Video

Video Drones May Soon Send Data From High Seas

Drones are usually associated with unmanned flying vehicles, but autonomous watercraft are also becoming useful tools for jobs ranging from scientific exploration to law enforcement to searching for a missing airliner in the Indian Ocean. VOA’s George Putic reports on sea-faring drones.
Video

Video New Earth-Size Planet Found

Not too big, not too small. Not too hot, not too cold. A newly discovered planet looks just right for life as we know it, according to an international group of astronomers. VOA’s Steve Baragona has more.
Video

Video Copts in Diaspora Worry About Future in Egypt

Around 10 percent of Egypt’s population belong to the Coptic faith, making them the largest Christian minority in the Middle East. But they have become targets of violence since the revolution three years ago. With elections scheduled for May and the struggle between the Egyptian military and Islamists continuing, many Copts abroad are deeply worried about the future of their ancient church. VOA religion correspondent Jerome Socolovsky visited a Coptic church outside Washington DC.
Video

Video Critics Say Venezuelan Protests Test Limits of Military's Support

During the two months of deadly anti-government protests that have rocked the oil-rich nation of Venezuela, President Nicolas Maduro has accused the opposition of trying to initiate a coup. Though a small number of military officers have been arrested for allegedly plotting against the government, VOA’s Brian Padden reports the leadership of the armed forces continues to support the president, at least for now.
Video

Video More Millenials Unplug to Embrace Board Games

A big new trend in the U.S. toy industry has more consumers switching off their high-tech gadgets to play with classic toys, like board games. This is especially true among the so-called millenial generation - those born in the 1980's and 90's. Elizabeth Lee has more from an unusual café in Los Angeles, where the new trend is popular and business is booming.
Video

Video Google Buys Drone Company
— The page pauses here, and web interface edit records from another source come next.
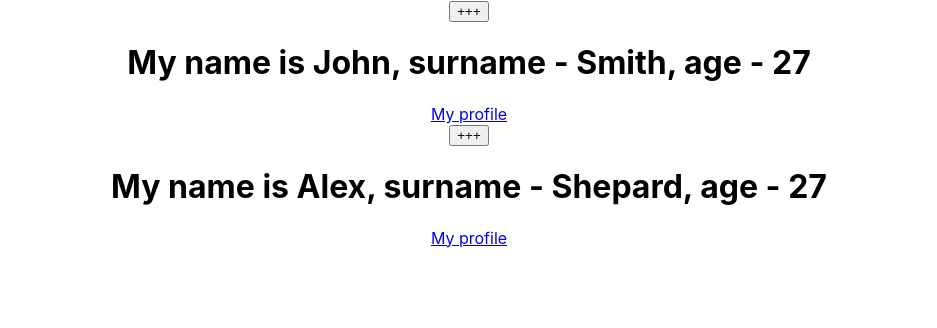
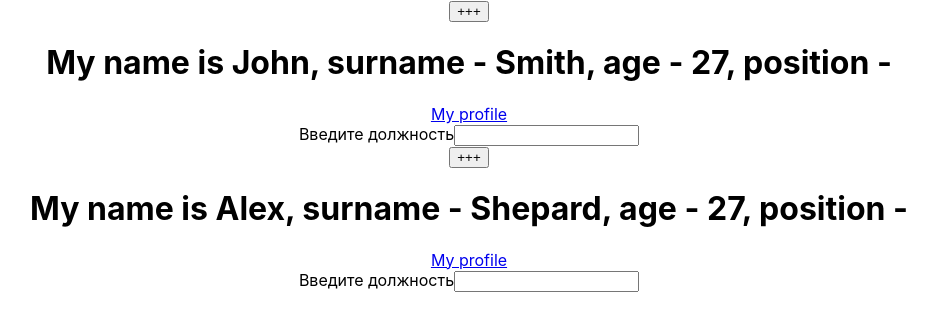
Before and after one commit to Shamidinoff/React-course--Practice, a React (Create React App) app in the folder practice_03/: page / in a window 1280 px wide. Shown: the top 328 px of the page, without its empty margins (171-1108 px from the left). Built offline with nearby package versions, Linux system fonts and the light colour scheme.

Commit message:
03 React Lesson / Class, state, setState, this

```diff
--- a/practice_03/src/App.js
+++ b/practice_03/src/App.js
@@ -7,6 +7,7 @@
     this.state = {
       years: 27,
       text: "+++",
+      position: "",
     };
   }
 
@@ -16,15 +17,30 @@
     }));
   };
 
+  commitInputChanges = (e, color) => {
+    this.setState({
+      position: e.target.value,
+    });
+  };
+
   render() {
     const { name, surname, link } = this.props;
+    const { position, years } = this.state;
     return (
       <div>
-        <button onClick={this.nextYear}>{this.state.text}</button>
+        <button onClick={this.nextYear}>+++</button>
         <h1>
-          My name is {name}, surname - {surname}, age - {this.state.years}
+          My name is {name}, surname - {surname}, age - {years}, position -{" "}
+          {position}
         </h1>
         <a href={link}>My profile</a>
+        <form>
+          <span>Введите должность</span>
+          <input
+            type="text"
+            onChange={(e) => this.commitInputChanges(e, "some color")}
+          />
+        </form>
       </div>
     );
   }
```
Also changed, not shown: 1 other file (tests, documents, lock files or other folders).
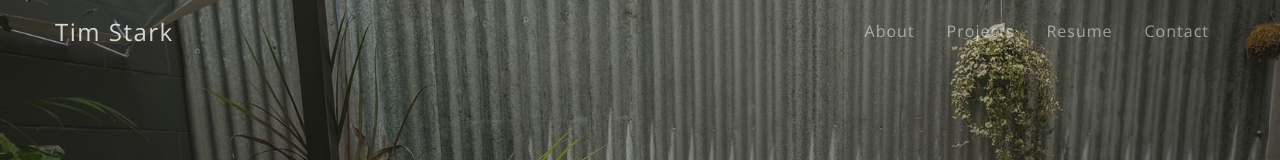
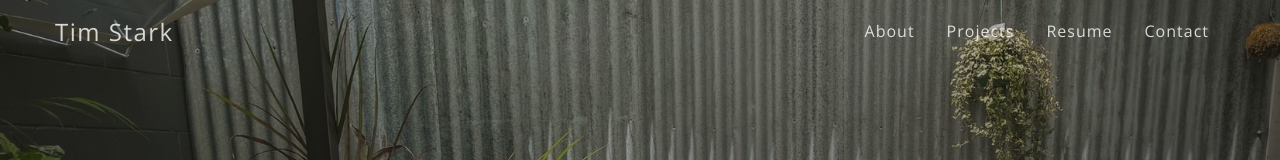
Before and after one commit to timstarkk/react-layout, a React (Create React App) app: page / in a window 1280 px wide. Shown: the top 160 px of the page. Built offline with nearby package versions, Linux system fonts and the light colour scheme.

Commit message:
change nav links a opacity to .8 from .5

```diff
--- a/src/components/Navbar/Navbar.css
+++ b/src/components/Navbar/Navbar.css
@@ -33,7 +33,7 @@
   display: block;
   text-decoration: none;
   padding: 1rem 0;
-  color: rgba(255,255,255,.5);
+  color: rgba(255,255,255,.8);
   transition: var(--mainTransition);
   text-align: center;
   font-size: 1rem;
```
In its latest purchase of high-tech companies, Google has acquired a manufacturer of solar-powered drones that can stay in the air almost indefinitely, relaying broadband Internet connection to remote areas. It is seen as yet another step in the U.S. based Web giant’s bid to bring Internet to the whole world. VOA’s George Putic reports.
AppleAndroid